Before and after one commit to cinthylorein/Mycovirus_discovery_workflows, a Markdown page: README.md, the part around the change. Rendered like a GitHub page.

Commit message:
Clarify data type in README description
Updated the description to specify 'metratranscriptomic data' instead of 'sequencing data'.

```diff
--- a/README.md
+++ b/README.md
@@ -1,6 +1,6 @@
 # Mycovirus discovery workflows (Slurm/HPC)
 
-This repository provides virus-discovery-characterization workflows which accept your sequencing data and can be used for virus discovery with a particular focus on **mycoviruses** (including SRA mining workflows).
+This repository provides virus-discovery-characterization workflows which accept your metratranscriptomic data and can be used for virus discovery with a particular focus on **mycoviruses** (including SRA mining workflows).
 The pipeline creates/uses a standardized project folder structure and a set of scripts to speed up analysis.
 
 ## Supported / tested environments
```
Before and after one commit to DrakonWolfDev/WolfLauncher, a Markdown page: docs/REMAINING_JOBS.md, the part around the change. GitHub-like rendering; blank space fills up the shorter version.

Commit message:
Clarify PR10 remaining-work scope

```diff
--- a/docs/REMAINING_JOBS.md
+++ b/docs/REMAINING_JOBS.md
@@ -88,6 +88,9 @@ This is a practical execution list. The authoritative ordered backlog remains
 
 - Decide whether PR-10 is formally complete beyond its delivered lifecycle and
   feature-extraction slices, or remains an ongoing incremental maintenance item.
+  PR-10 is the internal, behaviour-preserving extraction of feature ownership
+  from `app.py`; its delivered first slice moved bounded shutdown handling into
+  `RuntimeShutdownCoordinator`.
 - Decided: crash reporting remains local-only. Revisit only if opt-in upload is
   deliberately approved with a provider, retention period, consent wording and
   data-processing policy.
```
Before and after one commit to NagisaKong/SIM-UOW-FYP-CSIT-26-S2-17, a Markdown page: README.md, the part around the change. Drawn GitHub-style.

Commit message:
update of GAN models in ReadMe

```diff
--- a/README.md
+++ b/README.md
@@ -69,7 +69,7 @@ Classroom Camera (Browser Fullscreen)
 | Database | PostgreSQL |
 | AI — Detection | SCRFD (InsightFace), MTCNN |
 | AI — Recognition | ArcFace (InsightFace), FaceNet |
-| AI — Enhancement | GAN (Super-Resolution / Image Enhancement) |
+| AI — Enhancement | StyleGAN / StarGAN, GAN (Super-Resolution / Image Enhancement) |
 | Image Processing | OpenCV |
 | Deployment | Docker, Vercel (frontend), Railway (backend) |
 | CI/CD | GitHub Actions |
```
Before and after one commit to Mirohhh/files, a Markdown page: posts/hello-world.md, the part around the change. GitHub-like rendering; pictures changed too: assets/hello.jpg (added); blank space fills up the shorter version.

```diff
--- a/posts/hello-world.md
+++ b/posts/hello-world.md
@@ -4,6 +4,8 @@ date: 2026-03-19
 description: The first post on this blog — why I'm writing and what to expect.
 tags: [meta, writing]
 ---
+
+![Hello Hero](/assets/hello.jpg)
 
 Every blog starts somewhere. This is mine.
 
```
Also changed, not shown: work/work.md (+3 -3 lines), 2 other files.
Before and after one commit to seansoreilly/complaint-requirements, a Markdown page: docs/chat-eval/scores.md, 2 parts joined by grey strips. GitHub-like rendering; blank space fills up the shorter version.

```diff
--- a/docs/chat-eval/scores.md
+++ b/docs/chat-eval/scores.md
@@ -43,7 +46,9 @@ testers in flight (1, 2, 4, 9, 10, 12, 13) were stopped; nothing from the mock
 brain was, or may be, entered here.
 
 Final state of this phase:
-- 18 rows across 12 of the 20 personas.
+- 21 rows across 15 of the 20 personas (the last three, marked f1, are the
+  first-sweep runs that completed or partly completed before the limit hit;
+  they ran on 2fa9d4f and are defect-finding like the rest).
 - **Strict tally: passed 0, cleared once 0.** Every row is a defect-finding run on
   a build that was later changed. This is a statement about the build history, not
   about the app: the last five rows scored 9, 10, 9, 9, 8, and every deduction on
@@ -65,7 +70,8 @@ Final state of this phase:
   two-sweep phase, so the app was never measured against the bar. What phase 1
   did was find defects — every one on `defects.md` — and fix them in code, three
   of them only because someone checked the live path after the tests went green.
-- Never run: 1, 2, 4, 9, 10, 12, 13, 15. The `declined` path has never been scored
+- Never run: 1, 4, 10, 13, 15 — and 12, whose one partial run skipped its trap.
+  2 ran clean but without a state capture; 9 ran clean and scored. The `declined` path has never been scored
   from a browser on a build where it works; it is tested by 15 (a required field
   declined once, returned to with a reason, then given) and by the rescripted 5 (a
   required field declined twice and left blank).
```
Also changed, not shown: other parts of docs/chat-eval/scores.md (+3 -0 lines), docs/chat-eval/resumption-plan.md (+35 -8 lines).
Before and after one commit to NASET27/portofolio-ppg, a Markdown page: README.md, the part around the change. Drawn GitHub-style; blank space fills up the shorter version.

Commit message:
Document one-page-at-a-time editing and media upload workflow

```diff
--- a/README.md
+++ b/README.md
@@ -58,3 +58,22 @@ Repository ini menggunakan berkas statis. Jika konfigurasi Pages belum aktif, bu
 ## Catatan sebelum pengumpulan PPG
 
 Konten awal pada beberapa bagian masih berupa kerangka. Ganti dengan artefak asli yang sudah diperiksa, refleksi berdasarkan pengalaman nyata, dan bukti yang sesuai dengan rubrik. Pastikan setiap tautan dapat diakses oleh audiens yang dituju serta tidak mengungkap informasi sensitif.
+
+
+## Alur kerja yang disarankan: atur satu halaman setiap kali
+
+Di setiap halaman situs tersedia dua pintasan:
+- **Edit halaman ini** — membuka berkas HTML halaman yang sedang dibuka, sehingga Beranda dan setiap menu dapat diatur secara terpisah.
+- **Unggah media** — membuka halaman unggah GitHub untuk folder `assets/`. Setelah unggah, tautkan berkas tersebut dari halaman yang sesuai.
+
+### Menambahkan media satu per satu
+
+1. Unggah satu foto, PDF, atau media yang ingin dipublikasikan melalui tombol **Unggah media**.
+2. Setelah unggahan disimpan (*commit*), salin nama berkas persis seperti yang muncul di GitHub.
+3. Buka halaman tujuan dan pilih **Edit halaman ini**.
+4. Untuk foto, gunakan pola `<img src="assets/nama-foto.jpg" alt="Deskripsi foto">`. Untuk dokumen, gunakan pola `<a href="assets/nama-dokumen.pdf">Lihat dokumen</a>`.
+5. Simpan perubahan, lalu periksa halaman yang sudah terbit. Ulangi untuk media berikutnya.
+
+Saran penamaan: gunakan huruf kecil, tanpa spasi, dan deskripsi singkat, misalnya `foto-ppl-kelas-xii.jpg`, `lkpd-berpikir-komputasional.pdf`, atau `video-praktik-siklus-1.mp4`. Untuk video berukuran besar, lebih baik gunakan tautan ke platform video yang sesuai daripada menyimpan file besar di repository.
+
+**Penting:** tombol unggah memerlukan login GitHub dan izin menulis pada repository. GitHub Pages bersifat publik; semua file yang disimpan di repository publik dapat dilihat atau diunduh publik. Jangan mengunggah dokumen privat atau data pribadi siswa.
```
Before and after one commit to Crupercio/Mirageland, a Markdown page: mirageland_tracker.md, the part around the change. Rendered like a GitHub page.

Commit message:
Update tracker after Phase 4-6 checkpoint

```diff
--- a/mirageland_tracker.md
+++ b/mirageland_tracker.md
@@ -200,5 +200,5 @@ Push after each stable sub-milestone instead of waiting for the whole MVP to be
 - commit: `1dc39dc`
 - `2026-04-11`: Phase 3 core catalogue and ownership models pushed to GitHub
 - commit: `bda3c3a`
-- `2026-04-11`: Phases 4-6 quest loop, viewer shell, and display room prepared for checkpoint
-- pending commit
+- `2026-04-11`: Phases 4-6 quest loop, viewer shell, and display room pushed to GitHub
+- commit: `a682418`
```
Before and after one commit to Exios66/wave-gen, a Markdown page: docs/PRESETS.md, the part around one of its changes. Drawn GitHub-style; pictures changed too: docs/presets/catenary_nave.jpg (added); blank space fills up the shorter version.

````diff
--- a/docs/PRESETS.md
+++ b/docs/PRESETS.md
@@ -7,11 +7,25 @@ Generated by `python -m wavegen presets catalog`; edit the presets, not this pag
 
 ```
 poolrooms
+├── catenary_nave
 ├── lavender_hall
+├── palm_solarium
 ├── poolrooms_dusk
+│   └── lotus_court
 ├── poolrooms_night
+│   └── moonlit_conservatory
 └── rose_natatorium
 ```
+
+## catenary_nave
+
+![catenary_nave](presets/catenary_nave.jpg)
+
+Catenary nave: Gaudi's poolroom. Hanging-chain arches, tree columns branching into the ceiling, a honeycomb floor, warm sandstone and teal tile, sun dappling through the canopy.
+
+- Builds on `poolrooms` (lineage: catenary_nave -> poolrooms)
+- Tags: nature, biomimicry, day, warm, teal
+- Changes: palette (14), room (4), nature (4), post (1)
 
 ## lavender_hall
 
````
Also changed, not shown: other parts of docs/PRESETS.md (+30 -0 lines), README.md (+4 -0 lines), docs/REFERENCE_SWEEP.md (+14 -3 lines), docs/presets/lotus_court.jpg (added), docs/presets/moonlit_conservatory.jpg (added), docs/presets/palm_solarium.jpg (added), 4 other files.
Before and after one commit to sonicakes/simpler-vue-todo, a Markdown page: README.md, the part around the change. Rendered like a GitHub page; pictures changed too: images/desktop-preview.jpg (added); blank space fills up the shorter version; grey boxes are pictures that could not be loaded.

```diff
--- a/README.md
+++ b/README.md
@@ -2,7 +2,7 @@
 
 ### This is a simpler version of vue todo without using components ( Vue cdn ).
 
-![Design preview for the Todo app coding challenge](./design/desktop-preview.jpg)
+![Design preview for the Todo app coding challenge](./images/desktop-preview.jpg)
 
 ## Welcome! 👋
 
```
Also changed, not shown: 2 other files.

◇ ◇ ◇ ◇ ◇ ◇ ◇

*ABOUT THIS TASK:* Look through the data above. Each line containing the word "media" needs to be copied.

*RESPONSE TO THE EXERCISE:*
Document one-page-at-a-time editing and media upload workflow
+- **Unggah media** — membuka halaman unggah GitHub untuk folder `assets/`. Setelah unggah, tautkan berkas tersebut dari halaman yang sesuai.
+### Menambahkan media satu per satu
+1. Unggah satu foto, PDF, atau media yang ingin dipublikasikan melalui tombol **Unggah media**.
+5. Simpan perubahan, lalu periksa halaman yang sudah terbit. Ulangi untuk media berikutnya.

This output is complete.